- [WHAT IS REQUIRED]: Every line with "height" in it should be copied from the data.

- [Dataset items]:
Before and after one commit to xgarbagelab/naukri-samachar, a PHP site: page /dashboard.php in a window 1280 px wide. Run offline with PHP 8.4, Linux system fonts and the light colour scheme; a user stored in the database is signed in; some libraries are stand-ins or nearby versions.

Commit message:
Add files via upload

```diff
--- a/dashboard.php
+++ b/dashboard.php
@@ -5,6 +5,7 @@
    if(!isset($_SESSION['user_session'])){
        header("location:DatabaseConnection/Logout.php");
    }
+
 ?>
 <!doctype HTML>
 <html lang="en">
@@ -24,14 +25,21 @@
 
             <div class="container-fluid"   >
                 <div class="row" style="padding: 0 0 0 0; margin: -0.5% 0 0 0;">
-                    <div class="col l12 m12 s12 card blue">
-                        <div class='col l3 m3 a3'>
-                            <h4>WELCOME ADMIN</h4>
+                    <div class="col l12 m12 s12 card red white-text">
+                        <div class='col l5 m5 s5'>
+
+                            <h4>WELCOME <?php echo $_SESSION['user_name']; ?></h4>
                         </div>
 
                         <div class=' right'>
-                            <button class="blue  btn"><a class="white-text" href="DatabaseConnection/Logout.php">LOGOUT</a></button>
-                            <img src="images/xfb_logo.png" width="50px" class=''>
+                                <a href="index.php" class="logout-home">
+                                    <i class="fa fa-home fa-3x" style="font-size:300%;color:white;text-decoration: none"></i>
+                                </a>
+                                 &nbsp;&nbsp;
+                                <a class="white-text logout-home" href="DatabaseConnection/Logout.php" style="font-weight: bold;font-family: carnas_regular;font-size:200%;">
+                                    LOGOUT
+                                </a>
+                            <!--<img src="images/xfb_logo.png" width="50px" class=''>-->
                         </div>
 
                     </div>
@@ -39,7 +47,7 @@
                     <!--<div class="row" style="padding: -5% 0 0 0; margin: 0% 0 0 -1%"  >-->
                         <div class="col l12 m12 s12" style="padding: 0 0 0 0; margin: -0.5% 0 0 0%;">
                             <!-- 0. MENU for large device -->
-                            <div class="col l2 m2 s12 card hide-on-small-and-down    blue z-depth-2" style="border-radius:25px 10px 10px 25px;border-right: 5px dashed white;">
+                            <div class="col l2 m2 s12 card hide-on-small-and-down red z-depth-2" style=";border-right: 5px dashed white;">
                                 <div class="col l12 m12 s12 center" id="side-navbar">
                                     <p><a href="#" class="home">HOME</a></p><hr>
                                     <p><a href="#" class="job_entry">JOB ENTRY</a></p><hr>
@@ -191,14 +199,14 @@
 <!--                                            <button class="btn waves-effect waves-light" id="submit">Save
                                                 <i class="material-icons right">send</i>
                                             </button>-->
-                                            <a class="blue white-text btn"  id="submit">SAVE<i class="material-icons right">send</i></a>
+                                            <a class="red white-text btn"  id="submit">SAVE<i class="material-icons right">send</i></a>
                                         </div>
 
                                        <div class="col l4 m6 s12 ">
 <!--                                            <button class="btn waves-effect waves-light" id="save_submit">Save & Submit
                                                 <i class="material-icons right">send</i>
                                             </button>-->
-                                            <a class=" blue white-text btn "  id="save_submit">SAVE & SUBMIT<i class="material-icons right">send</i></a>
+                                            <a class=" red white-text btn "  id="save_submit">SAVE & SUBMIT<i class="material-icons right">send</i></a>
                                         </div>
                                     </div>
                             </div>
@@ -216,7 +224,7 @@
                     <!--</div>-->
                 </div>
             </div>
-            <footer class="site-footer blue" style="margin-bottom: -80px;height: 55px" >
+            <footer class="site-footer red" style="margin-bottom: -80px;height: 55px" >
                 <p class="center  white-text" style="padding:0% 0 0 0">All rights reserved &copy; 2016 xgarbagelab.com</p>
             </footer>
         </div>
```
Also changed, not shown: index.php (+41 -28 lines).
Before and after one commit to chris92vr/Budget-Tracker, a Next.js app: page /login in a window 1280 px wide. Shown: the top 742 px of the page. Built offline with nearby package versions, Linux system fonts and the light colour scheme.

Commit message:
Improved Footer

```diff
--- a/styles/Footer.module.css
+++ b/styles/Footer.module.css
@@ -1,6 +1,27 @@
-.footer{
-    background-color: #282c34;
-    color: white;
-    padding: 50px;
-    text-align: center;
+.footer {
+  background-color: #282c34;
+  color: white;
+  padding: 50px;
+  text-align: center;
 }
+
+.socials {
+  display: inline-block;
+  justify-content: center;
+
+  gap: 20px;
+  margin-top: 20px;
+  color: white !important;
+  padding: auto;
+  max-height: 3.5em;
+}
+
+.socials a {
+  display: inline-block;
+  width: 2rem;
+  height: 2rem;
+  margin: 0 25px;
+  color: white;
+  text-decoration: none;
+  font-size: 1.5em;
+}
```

- [YOUR SOLUTION]:
-            <footer class="site-footer blue" style="margin-bottom: -80px;height: 55px" >
+            <footer class="site-footer red" style="margin-bottom: -80px;height: 55px" >
+  max-height: 3.5em;
+  height: 2rem;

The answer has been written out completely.